Television is the literature of the illiterate, the culture of the low-brow; the wealth of the poor, the privilege of the underprivileged, the exclusive club of the excluded masses.
Lee Loevinger, former commissioner of the Federal Communications Commission
Ginger & Fred is Federico Fellini's twenty-first feature film, and although it stars Giulietta Masina and Marcello Mastroianni as a retired tap dance team who are reunited after thirty years apart, the real star of the drama is television. For this Itailan director, the tube is an omnipresent force in the lives of people spewing out an endless stream of images and pseudo-events. It is "the exclusive club" of everyday people who watch it to become part of "the big picture of life." And everyone who watches dreams of becoming a TV celebrity if only for a few minutes of time.
Ginger and Fred have been chosen to appear on "We are Proud to Present," Italy's top television variety show. The two were famous years ago for miming the dance routines of Ginger Rogers and Fred Astaire. Ginger, a widow and grandmother, is apprehensive about her reunion with Fred, an anarchist of sorts who has been institutionalized for a mental breakdown. Time has take its toll on their bodies, but their spirits remain youthful.
The young director of the variety show doesn't view them as anything special.

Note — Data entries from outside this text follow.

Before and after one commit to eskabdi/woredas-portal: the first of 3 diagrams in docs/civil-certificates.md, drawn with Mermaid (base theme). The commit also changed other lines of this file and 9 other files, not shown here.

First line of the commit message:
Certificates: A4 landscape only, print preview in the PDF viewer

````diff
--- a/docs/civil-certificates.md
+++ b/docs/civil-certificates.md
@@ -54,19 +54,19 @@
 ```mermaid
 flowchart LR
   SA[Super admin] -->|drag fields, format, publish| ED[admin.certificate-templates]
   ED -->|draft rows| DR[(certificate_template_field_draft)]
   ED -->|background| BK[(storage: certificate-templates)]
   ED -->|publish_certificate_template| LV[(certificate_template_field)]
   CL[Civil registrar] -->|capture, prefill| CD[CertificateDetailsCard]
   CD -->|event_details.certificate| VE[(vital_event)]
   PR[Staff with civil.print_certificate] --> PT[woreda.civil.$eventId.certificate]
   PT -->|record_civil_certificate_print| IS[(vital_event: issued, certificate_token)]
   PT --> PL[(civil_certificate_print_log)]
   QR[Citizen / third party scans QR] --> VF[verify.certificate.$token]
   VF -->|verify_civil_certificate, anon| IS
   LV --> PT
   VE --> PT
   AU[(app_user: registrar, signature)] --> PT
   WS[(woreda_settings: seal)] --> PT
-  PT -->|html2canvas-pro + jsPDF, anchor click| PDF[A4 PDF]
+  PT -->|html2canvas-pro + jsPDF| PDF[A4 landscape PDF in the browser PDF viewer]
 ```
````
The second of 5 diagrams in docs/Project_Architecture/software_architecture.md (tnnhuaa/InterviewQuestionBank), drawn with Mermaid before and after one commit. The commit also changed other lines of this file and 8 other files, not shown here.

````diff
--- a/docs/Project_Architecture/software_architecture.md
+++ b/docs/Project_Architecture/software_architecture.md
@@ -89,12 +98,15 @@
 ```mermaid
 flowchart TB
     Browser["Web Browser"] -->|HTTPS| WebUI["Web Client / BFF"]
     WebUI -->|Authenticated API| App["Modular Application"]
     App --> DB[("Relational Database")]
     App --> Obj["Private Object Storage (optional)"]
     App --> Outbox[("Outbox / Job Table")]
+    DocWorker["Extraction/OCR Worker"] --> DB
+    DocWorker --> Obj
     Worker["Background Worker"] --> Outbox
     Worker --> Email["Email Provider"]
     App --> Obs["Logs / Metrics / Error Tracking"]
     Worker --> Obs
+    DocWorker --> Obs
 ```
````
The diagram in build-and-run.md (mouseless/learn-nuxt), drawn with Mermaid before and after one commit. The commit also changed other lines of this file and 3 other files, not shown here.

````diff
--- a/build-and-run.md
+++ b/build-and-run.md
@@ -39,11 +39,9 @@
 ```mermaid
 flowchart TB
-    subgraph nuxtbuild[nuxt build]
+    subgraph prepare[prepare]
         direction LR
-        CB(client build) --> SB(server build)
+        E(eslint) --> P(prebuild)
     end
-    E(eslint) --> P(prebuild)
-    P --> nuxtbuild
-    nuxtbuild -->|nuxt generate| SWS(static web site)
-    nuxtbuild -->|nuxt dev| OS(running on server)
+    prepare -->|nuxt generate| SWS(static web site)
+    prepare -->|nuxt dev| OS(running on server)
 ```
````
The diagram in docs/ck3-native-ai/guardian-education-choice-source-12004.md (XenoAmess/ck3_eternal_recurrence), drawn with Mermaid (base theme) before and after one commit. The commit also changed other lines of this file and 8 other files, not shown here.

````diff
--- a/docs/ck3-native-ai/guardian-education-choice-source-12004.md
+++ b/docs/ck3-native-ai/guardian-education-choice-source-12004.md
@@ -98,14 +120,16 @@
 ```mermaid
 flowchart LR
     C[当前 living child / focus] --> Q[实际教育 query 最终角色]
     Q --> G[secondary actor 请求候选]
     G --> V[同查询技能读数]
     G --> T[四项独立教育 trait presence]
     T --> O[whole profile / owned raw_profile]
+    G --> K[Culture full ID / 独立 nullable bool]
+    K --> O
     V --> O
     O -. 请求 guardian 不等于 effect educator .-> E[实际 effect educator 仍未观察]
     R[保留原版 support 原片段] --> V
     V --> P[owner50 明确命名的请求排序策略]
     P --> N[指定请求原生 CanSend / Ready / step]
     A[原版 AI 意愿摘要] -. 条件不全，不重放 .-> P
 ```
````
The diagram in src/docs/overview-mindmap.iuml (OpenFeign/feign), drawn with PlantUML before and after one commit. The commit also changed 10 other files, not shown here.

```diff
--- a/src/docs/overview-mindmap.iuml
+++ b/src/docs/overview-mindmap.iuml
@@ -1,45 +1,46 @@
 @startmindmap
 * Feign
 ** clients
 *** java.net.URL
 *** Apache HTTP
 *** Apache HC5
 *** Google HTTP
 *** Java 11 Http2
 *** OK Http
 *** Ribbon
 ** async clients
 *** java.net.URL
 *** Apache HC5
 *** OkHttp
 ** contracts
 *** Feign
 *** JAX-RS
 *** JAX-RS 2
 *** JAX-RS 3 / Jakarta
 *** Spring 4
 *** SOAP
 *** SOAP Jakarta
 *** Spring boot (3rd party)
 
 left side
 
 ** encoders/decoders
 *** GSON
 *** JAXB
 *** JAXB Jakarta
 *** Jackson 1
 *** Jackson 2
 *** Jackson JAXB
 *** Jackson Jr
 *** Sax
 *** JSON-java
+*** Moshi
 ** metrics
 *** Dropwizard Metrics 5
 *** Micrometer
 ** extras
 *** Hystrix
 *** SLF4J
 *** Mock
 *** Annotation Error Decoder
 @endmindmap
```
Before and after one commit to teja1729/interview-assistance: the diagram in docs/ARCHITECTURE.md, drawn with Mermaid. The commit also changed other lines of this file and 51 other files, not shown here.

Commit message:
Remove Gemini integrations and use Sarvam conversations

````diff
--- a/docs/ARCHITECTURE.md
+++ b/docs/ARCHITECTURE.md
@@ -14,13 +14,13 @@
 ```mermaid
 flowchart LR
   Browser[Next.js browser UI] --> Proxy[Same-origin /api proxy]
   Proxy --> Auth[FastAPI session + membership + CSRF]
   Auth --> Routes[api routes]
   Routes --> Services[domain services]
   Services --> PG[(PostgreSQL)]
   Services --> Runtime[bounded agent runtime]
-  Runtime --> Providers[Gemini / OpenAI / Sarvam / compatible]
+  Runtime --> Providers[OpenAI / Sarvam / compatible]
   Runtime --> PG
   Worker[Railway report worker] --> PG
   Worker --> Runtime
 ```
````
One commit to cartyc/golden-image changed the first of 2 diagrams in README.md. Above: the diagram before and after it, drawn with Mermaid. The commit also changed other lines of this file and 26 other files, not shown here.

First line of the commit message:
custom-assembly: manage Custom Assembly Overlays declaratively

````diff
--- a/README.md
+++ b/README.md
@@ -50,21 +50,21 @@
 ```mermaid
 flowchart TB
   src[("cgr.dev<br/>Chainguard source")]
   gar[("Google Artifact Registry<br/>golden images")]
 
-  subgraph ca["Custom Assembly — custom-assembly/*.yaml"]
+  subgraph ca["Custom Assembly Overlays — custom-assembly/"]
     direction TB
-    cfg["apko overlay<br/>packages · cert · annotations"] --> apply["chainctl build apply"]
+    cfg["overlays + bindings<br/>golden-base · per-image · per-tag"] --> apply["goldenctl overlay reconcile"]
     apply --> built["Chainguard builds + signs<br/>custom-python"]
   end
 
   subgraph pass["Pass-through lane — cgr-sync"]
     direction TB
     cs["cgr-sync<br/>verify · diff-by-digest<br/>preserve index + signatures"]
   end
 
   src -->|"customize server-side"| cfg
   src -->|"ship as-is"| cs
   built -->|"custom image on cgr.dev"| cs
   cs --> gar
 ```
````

They are just part of a lineup of unusual guests, including a transvestite who has made a name for himself visiting men in prisons, a plastic surgery wizard, an extraterrestrial lover, a priest who miraculously cures people, a troupe of dancing midgets, and a cow with fifteen teats.
Fellini offers us a behind-the-scenes look at the preparations for and actual airing of this variety show, which pokes fun at the mendacity and absurdity of the human yearning for the bizarre. The Italian director's critique of television is not as excoriating as Paddy Chayefsky's Network, but then Felini has always had a special place in his heart for strange things. Ginger and Fred, besides boasting an affecting performance by Giulietta Masina, meanders its way to a bittersweet finale. A quotation by Ann Landers could have been appended to the closing scene: "Television has proved that people will look at anything rather than each other."